Guest post from LSHTM:
Founded in 1899 The London School of Tropical Medicine, as it was originally known, was originally sited at Albert Dock in East London, as part of the Seamen’s Hospital Society. It moved to central London in the 1920s.
The First World War impacted on the School in several ways: inevitably student numbers plummeted, and the usual School courses were suspended in 1917, to be replaced by short lecture courses in Tropical Medicine for Army Medical Corps officers, which were well attended.
Some staff joined up, but as experts, they were also required by the War Office to investigate the scourge of tropical diseases that were decimating troops abroad. As the War progressed it was necessary to send soldiers to countries where tropical diseases were virulent. Robert Leiper established the Department of Helminthology in 1905. In 1915 he travelled to Egypt to investigate bilharzia disease among the troops with two other members of School staff, J G Thomson and R P Cockin. With so many male staff away, girls and women were recruited to some traditionally male roles, including the use of lab girls.

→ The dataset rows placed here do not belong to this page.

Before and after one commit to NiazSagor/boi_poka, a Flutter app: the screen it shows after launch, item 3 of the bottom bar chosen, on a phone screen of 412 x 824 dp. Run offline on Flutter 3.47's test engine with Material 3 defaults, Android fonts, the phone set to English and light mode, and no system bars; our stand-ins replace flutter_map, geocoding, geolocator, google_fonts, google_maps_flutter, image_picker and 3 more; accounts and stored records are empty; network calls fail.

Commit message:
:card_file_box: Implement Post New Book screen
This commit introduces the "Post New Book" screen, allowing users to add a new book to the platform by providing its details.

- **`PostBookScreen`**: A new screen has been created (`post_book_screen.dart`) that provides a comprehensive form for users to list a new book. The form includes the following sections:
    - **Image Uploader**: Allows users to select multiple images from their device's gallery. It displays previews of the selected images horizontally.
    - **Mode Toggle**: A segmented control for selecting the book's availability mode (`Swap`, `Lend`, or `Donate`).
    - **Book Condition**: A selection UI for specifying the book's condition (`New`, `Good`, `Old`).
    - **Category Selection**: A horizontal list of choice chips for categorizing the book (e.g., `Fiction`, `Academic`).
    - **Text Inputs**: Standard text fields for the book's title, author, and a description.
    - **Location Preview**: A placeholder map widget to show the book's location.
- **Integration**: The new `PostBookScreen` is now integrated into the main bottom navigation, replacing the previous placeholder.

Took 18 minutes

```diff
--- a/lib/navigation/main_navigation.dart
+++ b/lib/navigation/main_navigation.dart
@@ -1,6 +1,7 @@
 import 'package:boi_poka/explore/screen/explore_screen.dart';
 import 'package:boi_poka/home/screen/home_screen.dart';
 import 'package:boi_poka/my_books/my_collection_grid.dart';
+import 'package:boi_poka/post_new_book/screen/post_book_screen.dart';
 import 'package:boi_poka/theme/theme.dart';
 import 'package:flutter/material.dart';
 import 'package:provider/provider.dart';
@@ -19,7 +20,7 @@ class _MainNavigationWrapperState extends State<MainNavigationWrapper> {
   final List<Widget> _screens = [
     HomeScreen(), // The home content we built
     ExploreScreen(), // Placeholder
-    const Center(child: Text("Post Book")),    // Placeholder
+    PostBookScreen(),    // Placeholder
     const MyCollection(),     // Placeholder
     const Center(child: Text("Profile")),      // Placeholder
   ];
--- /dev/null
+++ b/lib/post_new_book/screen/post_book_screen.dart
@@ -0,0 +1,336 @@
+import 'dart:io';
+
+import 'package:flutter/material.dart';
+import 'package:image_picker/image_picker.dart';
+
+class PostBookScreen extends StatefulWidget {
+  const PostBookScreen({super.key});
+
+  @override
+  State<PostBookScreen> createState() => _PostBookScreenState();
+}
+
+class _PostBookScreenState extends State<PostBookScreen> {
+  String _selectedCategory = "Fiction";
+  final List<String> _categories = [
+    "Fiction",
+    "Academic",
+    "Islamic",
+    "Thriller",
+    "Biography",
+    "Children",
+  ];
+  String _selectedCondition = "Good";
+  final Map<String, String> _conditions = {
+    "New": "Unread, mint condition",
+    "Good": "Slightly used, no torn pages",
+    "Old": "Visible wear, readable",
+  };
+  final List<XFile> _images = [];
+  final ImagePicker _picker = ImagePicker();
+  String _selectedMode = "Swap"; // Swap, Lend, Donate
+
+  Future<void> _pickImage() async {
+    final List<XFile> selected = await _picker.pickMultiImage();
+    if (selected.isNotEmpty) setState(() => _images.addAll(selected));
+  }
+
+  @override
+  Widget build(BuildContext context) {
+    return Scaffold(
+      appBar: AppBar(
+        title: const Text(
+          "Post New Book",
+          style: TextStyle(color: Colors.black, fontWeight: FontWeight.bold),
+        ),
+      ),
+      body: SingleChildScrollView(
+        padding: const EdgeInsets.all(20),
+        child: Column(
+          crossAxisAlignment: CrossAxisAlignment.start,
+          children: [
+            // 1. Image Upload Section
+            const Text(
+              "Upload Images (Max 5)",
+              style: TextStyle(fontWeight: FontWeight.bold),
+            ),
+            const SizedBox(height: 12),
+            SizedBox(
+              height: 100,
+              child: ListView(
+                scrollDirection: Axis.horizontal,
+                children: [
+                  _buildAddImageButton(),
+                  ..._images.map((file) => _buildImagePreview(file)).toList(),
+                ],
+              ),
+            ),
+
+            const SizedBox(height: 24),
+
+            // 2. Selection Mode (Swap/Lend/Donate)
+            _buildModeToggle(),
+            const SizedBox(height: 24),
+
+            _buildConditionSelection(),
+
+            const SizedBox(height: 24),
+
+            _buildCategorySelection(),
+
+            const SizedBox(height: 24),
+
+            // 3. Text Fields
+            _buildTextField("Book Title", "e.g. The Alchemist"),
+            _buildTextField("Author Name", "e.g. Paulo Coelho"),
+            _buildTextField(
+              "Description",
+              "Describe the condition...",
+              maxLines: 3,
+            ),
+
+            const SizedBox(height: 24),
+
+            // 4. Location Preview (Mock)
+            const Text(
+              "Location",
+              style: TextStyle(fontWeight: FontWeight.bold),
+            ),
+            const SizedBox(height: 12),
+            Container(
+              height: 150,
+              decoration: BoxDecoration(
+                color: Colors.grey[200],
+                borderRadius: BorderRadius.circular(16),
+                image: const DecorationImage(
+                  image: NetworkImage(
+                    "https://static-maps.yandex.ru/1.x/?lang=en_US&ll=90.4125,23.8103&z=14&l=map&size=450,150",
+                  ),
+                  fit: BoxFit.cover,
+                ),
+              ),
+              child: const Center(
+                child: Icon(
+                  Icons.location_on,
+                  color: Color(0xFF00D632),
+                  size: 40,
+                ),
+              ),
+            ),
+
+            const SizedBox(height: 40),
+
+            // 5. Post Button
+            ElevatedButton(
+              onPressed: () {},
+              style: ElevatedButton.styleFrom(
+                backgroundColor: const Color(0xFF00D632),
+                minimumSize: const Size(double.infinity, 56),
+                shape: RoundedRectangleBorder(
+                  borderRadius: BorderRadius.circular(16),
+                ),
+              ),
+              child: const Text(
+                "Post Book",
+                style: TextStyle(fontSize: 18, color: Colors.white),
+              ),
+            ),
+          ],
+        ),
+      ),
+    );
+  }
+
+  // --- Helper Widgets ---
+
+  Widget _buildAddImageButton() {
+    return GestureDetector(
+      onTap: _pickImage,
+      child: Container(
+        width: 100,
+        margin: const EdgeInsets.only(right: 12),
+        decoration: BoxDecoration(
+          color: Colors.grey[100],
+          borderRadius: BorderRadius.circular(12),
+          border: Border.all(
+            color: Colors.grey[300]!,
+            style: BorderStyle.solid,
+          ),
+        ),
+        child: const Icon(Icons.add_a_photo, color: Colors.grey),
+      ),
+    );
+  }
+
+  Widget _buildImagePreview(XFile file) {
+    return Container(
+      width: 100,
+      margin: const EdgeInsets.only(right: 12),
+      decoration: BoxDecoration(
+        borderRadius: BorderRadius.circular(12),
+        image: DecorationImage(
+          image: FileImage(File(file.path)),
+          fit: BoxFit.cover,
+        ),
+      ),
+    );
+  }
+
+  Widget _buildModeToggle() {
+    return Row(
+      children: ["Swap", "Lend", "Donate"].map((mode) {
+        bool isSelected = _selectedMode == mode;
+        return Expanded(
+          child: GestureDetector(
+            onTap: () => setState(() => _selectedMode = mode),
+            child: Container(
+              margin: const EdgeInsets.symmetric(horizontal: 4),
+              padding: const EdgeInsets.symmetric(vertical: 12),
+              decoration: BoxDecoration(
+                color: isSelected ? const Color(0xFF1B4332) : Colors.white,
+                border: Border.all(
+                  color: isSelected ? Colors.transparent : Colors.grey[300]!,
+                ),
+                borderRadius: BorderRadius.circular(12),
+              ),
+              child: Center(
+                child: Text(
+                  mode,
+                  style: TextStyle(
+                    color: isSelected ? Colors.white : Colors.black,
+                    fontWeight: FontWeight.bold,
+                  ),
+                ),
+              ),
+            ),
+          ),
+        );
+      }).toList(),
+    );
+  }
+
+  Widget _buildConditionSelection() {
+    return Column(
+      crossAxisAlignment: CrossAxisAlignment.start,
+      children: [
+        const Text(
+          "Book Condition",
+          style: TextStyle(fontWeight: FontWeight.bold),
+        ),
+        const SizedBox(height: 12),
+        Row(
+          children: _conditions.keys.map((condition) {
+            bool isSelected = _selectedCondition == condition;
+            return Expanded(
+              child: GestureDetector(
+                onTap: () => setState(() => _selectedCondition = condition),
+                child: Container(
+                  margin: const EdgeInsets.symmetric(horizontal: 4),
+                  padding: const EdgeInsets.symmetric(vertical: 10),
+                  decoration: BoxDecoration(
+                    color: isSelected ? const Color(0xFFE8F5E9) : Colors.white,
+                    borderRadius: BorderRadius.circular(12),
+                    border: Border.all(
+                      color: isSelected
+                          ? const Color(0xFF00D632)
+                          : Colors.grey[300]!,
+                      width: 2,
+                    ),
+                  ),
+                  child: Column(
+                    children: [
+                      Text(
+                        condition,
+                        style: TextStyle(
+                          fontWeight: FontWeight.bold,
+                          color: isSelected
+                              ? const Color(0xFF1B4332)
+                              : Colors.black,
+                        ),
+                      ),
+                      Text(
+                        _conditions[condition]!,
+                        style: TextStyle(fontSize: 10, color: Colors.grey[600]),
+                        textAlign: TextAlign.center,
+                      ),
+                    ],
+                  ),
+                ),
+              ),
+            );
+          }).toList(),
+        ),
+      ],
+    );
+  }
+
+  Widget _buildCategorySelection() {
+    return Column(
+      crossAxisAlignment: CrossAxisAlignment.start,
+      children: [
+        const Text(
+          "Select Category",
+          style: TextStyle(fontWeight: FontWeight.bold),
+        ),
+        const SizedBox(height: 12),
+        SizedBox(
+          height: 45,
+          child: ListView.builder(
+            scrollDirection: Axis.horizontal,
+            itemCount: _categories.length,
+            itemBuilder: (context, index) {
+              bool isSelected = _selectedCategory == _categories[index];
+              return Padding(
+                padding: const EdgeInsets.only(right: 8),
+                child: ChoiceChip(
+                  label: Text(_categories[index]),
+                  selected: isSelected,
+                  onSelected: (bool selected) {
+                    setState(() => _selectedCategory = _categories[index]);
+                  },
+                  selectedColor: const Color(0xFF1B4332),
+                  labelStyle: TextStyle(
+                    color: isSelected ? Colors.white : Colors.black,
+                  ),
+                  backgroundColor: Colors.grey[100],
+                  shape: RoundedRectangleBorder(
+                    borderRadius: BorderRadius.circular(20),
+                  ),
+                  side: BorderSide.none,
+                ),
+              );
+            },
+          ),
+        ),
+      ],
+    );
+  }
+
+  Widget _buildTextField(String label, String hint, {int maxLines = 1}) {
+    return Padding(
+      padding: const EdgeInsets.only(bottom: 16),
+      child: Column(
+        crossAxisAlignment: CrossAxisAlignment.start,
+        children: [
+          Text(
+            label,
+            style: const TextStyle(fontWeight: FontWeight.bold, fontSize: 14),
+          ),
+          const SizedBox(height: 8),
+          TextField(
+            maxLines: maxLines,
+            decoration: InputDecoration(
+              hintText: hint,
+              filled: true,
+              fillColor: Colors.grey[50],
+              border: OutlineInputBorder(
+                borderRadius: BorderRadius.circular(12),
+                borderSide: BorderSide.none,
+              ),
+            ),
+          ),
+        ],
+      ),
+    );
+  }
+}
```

At LSHTM, the archive holds the records of Sir Ronald Ross (1857-1932), discoverer of the mosquito transmission of malaria and the first Briton to be awarded the Nobel Prize for Medicine. He made a significant contribution to the First World War through his research and treatment of soldiers suffering from tropical diseases, primarily malaria and dysentery.
In July 1915 Ross was appointed Consulting Physician on Tropical Diseases and was sent to Alexandria for four months to research disease among the troops. In his report at the end of his service, he states that on visiting seven large hospitals in Alexandria, nearly all medical cases belonged to five groups of diseases usually prevalent in British troops in warm countries: typhoid, jaundice, malaria, dysentery and mixed cases.
Of these, dysentery (an infection of the intestines that causes diarrhoea containing blood and mucus) was the principal cause of sickness in the Mediterranean Expeditionary Forces. Figures from a report show that from 29th August to 9th October 1915 there were 32,528 cases of diarrhoea and dysentery with 231 deaths.
He found that many of the cases were amoebic dysentery which meant prolonged illness and cases of liver abscesses. Ross instructed that all patients showing dysenteric symptoms at the front be given emetine and this resulted in patients reaching Alexandria in a less critical condition. He also worked with his assistant, David Thomson, on the survival capacities of intestinal amoebae in sun exposed sand.
Malaria was a particular problem in Salonika, Mesopotamia, Palestine and East Africa. The casualties from tropical diseases outnumbered those inflicted by the enemy by 30 to 1, and in these places it was a war of germs rather than of guns.
Ross spent much of the war treating servicemen suffering from malaria and also continuing his research into the prevention of the disease both at home and overseas.